“In terms of the named person, we’ll never know when a child or young person will need a bit of support or help. A child isn’t born with an ‘at risk’ sign on its head, we need to be there for families, and I think it has been unfortunate the narrative that has developed around some of that, but from practice what we know from Highlands is that this works. Parents are hugely important as well. The Bill’s going to save parents money for childcare and remove some of the barriers they face trying to balance working lives.”
The commitment to provide 600 hours of free nursery provision will be expensive however. Nursery teachers have expressed concerns that it might result in quantity over quality, with local authorities potentially opting to take qualified teachers out of nursery provision. Nursery care is not the same as nursery education, they argue.
“If you intervene effectively and with high quality then that is the only way which young people benefit. They can’t just be ‘mass-produced’ or whatever. It has to be of high quality,” says Campbell. Childcare expert Professor Iram Siraj has been appointed to undertake a review of the early years workforce. This will follow up on a review undertaken by Education Scotland in 2012, which has led to increasing qualifications of early years practitioners such as the degree course in Dundee that Mrs Cummings lectures on.
Campbell says Scotland must be “careful how we expand” to ensure quality is maintained. “As John Carnochan says, in Scotland ‘we don’t have a curriculum for mediocrity we have a Curriculum for Excellence’. That’s ambitious, and we want to build on that,” she says.
Siraj and her team will look at ways to develop the workforce “to cope with the further expansion ambitions that we have, not only through the Bill, but also through the White Paper.”
Campbell herself is a mother.
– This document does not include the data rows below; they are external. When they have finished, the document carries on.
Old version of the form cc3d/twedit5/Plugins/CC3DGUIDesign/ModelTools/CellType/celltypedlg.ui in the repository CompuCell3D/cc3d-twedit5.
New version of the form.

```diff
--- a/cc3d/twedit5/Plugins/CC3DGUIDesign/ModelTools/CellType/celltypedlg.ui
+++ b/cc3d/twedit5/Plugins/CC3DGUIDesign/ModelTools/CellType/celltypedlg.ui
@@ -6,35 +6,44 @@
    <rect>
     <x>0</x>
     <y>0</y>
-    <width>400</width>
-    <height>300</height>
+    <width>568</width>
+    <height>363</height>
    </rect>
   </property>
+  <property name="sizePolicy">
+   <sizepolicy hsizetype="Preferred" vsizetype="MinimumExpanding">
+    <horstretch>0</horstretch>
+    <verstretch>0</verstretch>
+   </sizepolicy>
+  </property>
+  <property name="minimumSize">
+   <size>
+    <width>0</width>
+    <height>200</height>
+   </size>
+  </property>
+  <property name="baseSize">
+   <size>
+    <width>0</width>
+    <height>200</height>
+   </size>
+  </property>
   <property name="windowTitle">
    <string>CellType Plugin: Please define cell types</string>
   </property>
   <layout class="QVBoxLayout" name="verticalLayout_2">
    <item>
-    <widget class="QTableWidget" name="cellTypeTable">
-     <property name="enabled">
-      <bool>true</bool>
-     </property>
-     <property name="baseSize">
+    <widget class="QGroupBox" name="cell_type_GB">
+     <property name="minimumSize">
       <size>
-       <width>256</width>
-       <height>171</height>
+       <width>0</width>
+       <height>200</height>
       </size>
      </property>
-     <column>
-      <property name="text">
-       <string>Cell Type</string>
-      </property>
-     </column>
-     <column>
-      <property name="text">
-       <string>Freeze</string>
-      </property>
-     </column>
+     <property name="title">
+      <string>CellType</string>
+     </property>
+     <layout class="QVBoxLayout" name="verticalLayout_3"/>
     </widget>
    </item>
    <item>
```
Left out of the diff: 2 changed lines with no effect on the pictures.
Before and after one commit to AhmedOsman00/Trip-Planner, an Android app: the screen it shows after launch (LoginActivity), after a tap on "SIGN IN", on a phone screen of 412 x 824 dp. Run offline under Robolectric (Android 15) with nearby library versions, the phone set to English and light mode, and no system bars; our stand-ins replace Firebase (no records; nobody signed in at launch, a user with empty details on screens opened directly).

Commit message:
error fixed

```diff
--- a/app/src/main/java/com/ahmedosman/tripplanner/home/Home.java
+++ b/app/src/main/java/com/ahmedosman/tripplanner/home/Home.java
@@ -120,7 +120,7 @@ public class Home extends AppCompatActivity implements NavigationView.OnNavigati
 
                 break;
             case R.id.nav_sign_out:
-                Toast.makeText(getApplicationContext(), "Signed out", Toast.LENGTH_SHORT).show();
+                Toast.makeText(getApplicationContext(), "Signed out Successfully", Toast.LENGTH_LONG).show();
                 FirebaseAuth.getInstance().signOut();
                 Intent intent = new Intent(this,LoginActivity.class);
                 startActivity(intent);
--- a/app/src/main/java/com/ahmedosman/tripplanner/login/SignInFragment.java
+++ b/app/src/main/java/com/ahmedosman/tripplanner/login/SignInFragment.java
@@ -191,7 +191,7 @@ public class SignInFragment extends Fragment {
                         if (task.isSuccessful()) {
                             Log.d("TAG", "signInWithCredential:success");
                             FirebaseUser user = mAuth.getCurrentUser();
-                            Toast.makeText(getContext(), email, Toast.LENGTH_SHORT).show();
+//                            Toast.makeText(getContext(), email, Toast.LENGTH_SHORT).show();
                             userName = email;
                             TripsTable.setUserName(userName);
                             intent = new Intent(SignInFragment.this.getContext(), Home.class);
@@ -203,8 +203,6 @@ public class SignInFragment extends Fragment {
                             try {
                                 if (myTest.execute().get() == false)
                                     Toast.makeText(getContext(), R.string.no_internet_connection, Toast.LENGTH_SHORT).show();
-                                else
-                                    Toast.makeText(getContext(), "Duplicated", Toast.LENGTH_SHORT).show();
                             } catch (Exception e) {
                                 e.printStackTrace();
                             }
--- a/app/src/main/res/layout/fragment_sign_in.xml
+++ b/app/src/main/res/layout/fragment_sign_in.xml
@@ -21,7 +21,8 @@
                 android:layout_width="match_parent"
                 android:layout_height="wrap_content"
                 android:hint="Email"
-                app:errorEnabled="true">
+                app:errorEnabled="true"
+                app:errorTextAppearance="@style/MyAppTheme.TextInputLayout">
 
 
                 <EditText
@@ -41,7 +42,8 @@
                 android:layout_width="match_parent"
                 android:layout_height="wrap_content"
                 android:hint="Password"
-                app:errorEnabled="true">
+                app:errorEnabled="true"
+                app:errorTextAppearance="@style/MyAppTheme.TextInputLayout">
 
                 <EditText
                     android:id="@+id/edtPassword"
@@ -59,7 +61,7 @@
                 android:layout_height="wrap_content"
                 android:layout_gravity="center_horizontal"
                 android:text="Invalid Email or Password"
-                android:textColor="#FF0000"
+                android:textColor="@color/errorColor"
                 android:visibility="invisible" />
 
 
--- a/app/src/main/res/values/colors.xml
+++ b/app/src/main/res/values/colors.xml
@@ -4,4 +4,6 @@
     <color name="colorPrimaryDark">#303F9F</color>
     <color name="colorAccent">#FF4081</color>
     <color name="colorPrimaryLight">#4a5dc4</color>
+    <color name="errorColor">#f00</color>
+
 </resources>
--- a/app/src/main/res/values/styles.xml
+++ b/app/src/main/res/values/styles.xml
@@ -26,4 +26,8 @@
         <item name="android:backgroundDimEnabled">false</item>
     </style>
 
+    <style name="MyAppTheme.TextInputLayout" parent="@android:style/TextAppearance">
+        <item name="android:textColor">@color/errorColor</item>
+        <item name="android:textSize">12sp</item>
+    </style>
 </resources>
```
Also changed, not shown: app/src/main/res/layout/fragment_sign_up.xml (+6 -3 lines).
Her young son, Angus, is looked after by her husband, whom she says has been “enormously supportive” in taking on the primary care role. “I wouldn’t have been able to do half of what I’ve been able to do had he not been so supportive, and been a really great dad for Angus. That’s tough for him, because not many dads are stay-at-home dads, so we know that childcare is not just an issue for women, it’s an issue for both parents, all parents. Our own experience has certainly taught us that.”
Campbell’s aspirations for Angus to reach adulthood in ‘the best place in the world to grow up’ mean that he will have high expectations. “I want for Angus what every parent wants for their child. To grow up happy and healthy, fulfilled, being able to experience lots of things in life. That’s what most parents want for their children. I want him to be true to himself and I want him to explore lots of things and to get as much out of life as he can. And I want him to be able to grow up in a country that has the opportunity in itself to deliver for him as well.”
Of course, Campbell believes Scotland needs to be independent to achieve this, including the White Paper pledge to “transform childcare”.
Isn’t that possible under current powers?
“The fact is, unless you’ve got powers over taxation, you can’t do the things set out in the White Paper. We need to have access to the resource we’ll create when we’re generating more money through allowing more parents to get back in work. We need that money to go back into childcare. So unless you’ve got all the tools at your disposal, you can’t transform childcare. You can’t set out rebuilding a country that doesn’t have nuclear weapons, that doesn’t enter illegal wars. I want Scotland to be able to take its place in the world for good reasons, to be the centre of peace and reconciliation, to make sure we’re a fairer society. That’s the kind of country I want Angus to grow up in.
“But at the moment, my most important job is to be his mum as well. I need to make sure I get my own work-life balance absolutely correct.”